Right before she introduced the Vijay Iyer Trio for Sunday night’s final performance of the 2012 Angel City Jazz Festival, new CAP UCLA artistic director Kristy Edmunds aptly summed up the evening: “It will only ever happen this way once.”
Iyer took the stage looking like the cosmopolitan, Grammy-winning jazz artist that he is. Dressed in a crisp grey suit and bright orange shirt, he’s wiry, youthful (despite the fact that he’s 41), and boiling over with promise. Before beginning the ambitious, 13-song set with an ethereal prologue called “Lude” (as in pre- not quaa-), Iyer acknowledged the crowd with Ellingtonian deference: “I came to listen to you guys, and I hope to hear you out there tonight.”
The trio easily slid into “Accelerado” and the 1970’s funk cover “The Star of the Story,” from Iyer’s latest CD. These are tunes his band has been bending and twisting into varying forms for the last few years. That’s the thing about jazz: you never have to play the same song – even if it is the same song – twice. For “Star of the Story,” Iyer triggered a soft drum loop that allowed his accompanists to slither in and out of the rhythm. Stephan Crump ran tickling hands up and the neck of his bass. Marcus Gilmore unfurled double-time brush strokes that hit as clean as a blast of sea spray.
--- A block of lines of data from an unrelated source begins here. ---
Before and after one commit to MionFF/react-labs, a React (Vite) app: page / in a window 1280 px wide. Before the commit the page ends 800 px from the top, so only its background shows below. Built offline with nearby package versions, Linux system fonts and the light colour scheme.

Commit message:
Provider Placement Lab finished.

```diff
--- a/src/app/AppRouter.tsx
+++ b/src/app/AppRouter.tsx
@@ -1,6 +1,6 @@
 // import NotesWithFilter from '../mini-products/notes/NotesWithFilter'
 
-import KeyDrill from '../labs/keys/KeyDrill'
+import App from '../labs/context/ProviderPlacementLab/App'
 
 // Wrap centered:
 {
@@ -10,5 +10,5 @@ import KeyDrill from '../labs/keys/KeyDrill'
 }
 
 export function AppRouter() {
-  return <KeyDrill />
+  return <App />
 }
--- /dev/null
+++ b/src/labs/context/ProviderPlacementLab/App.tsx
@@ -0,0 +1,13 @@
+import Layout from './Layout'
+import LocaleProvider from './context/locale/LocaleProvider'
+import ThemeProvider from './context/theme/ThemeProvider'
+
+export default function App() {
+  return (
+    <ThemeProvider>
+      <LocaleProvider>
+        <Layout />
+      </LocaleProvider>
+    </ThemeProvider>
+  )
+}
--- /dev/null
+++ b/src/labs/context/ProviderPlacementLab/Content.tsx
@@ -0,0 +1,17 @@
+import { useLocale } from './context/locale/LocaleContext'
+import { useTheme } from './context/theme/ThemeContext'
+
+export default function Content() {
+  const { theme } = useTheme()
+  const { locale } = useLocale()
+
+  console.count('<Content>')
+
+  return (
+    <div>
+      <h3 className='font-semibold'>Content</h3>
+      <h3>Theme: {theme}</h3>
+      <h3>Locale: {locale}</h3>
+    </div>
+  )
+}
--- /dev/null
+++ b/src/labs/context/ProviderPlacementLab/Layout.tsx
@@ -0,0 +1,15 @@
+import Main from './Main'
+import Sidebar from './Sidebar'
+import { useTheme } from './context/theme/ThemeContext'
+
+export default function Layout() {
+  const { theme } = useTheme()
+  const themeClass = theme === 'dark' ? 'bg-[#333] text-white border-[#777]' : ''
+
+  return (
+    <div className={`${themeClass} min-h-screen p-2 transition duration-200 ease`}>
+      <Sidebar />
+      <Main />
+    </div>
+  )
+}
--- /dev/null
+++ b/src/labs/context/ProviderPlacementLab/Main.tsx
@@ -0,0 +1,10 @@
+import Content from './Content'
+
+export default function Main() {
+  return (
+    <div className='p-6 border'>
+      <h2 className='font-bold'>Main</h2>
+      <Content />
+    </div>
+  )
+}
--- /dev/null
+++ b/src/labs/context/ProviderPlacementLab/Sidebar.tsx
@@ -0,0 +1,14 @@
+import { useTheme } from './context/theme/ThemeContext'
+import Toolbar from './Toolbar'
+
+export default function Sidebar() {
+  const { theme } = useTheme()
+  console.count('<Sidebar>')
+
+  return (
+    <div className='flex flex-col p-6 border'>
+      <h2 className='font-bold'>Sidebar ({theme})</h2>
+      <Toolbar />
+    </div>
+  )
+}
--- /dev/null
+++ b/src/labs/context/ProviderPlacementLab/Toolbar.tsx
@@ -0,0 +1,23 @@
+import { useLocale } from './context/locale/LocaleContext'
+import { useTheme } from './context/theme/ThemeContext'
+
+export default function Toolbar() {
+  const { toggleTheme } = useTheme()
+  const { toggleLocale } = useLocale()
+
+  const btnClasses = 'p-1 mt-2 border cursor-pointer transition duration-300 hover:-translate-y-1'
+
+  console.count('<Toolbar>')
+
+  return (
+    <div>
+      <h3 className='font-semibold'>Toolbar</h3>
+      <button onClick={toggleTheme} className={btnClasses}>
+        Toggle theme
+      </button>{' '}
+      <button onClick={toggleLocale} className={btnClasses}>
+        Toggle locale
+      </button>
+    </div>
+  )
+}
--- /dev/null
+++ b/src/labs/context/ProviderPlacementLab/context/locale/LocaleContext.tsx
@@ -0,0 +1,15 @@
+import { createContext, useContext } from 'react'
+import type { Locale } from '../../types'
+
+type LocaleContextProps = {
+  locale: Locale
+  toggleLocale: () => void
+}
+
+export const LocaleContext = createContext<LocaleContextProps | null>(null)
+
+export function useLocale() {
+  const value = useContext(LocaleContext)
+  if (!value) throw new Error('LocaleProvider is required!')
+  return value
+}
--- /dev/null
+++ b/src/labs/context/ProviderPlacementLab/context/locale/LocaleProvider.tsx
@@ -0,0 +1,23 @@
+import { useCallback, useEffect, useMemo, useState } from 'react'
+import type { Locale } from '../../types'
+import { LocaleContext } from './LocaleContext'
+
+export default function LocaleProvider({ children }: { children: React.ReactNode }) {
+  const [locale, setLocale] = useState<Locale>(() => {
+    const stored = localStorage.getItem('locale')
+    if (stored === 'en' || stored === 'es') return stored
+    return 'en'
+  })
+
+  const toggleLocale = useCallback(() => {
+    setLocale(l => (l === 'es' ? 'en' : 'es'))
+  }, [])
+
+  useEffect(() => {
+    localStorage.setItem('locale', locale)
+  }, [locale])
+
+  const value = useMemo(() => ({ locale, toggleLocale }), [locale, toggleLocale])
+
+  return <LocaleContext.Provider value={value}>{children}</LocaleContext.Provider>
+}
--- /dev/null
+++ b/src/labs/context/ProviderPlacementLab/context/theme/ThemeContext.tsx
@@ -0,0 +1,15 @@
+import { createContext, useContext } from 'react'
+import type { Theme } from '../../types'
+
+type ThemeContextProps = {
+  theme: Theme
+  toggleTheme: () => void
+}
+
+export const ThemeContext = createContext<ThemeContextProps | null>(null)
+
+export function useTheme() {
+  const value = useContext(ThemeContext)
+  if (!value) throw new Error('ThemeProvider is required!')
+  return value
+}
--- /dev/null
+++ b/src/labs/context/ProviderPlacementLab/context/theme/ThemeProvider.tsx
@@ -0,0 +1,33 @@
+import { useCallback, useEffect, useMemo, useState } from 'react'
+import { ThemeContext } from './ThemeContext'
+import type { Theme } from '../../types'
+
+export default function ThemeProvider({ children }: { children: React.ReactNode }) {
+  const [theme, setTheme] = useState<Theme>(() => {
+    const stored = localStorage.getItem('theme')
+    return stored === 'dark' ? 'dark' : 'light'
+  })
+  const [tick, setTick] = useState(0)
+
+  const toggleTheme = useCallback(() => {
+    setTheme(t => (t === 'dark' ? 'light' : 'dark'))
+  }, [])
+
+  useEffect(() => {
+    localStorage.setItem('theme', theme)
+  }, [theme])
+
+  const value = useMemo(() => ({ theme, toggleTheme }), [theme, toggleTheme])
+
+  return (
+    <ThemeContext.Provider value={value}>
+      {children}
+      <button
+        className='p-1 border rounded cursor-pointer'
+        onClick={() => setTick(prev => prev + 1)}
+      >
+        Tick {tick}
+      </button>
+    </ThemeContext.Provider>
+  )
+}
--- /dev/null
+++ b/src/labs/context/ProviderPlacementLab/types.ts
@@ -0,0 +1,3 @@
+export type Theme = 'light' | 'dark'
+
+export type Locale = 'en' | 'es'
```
Deep in concentration like a Los Alamos scientist, Iyer constantly pushed ballroom-like flourishes against the frisky rhythm section. For the anti-ballad “Up on This,” Crump coaxed from his bass the kind of striking, spectral sob that makes audiences want to erupt in applause. No one did, not wanting to destroy the moment. Each of the players took solos, but they didn’t get lost in “improvland,” instead conserving their energy for short bursts.
“Phase Two” began with the appearance of Iyer’s chosen legend for the evening, another New Yorker (not that it matters, right?). Alto saxophonist Steve Coleman, who came up in the late ‘70s and early ‘80s towards the end of New York’s Loft Jazz Scene, looked like he just stepped off the Brooklyn G Line in a t-shirt, khaki jacket, and his trademark backwards baseball cap. Using his particulate sax bleats like a punctuation marks, he bit into Iyer’s “Morphology” and “Habeus Corpus” testing and teasing their creeping melodies. “Passage” was a floating duet between Iyer on a Fender Rhodes electric piano and Graham Hayes on a ghostly, Bitches Brew-inflected flugelhorn.
“Hood,” dedicated to the late Detroit deejay Robert Hood, was the evening’s showstopper. An extended motorik jam drawn out on a one and two-chord progression set by Iyer, it had an insistent and hypnotic repetition. The group – now expanded to a sextet with the addition of Hayes and Herculean-lunged tenor saxophonist Mark Shim – mimicked the electron-pulse of Detroit House while weaving in sound bytes of abstraction. Where else will you hear Sun Ra’s orchestra mating with German industrial band Kraftwerk in Parliament-Funkadelic’s living room? That’s the thing about Iyer: Throughout the whole evening, he never once uttered the word jazz. Welcome to the future.
[Photos by Myles Regan]